■ Task item
Which lines hold the word "models"? Copy each of them from the material.

■ Record set
§ §
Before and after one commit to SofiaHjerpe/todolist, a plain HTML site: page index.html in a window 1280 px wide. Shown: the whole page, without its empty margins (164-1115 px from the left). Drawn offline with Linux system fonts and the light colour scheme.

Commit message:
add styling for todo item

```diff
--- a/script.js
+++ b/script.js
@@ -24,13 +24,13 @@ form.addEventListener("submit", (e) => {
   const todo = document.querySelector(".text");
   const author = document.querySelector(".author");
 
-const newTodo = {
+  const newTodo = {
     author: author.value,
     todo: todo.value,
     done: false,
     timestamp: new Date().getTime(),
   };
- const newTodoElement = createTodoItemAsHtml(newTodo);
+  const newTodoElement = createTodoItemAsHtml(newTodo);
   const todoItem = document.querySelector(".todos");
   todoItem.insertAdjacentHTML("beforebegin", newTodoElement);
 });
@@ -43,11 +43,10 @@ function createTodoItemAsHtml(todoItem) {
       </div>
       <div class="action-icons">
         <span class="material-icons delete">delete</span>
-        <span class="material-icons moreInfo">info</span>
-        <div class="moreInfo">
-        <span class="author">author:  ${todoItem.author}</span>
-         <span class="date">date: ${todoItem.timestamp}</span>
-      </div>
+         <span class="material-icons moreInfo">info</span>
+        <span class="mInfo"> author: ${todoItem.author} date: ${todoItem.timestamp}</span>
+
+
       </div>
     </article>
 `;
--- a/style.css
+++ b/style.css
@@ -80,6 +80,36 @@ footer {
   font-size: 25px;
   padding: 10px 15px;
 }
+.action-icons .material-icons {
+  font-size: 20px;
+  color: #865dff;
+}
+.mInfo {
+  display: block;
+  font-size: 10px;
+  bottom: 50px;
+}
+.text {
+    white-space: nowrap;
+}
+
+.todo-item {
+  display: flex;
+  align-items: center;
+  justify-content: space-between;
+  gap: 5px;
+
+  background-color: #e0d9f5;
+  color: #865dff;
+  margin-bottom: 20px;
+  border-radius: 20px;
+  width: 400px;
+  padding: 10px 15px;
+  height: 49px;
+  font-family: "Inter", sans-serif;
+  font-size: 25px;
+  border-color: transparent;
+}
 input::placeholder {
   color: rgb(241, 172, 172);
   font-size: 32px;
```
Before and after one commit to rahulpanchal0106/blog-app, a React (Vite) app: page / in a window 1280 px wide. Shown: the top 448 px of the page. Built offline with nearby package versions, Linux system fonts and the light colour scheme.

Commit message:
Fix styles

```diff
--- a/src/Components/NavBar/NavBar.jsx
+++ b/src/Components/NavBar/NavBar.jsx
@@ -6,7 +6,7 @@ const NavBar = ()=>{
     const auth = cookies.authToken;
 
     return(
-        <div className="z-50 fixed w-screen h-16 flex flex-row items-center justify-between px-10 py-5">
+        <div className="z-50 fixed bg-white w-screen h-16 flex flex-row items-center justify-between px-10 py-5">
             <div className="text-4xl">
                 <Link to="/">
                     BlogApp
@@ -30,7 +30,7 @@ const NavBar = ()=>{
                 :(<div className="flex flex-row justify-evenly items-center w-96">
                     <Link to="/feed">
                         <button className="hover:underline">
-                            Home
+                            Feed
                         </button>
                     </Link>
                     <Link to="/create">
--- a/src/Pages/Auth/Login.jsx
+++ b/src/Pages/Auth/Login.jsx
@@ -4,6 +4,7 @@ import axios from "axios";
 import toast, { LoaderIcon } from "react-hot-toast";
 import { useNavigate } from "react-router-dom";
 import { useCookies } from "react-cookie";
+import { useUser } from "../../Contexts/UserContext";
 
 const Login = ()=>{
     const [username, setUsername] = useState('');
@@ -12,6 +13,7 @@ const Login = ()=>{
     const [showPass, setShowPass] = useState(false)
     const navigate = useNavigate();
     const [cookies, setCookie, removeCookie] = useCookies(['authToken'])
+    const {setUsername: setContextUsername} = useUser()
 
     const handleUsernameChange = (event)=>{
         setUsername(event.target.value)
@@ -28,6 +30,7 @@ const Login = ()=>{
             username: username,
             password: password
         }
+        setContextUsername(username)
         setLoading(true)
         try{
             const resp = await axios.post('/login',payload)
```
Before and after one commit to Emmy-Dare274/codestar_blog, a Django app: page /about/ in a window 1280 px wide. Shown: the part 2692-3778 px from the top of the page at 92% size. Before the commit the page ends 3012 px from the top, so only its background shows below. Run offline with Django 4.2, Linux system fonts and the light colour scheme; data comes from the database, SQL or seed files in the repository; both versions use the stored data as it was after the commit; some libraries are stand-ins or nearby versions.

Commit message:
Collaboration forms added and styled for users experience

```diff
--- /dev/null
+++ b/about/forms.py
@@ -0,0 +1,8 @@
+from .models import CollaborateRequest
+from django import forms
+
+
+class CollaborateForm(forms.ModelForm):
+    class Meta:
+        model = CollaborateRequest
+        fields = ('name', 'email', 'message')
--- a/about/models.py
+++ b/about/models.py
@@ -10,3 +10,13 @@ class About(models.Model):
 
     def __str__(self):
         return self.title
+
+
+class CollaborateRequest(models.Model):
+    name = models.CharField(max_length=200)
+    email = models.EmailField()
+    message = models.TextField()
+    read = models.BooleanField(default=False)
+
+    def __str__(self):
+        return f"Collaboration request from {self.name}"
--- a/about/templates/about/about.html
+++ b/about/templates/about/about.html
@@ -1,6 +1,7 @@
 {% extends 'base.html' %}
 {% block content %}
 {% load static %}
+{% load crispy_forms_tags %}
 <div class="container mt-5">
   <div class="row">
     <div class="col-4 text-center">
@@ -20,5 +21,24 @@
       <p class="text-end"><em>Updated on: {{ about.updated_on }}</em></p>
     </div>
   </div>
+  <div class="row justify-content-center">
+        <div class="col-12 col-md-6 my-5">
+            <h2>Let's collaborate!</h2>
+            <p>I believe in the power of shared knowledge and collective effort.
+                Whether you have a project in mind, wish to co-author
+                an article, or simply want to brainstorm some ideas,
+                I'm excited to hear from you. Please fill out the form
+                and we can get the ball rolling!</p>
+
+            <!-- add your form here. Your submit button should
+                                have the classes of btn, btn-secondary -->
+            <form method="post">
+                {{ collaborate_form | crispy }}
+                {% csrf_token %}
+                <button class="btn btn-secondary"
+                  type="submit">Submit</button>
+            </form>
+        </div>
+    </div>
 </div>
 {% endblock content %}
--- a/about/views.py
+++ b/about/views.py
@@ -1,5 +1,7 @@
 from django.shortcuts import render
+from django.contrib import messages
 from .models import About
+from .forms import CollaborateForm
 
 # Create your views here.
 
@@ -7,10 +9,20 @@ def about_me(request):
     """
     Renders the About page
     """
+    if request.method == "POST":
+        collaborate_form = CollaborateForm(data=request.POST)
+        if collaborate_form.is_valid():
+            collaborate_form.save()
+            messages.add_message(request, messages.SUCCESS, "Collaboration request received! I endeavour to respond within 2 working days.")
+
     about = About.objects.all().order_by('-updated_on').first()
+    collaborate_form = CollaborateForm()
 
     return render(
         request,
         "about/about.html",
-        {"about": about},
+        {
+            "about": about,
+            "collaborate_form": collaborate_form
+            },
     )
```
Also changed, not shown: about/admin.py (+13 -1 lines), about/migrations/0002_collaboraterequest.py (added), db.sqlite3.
§ §
■ Task solution
+from .models import CollaborateRequest
--- a/about/models.py
+++ b/about/models.py
@@ -10,3 +10,13 @@ class About(models.Model):
+class CollaborateRequest(models.Model):
+    name = models.CharField(max_length=200)
+    email = models.EmailField()
+    message = models.TextField()
+    read = models.BooleanField(default=False)
 from .models import About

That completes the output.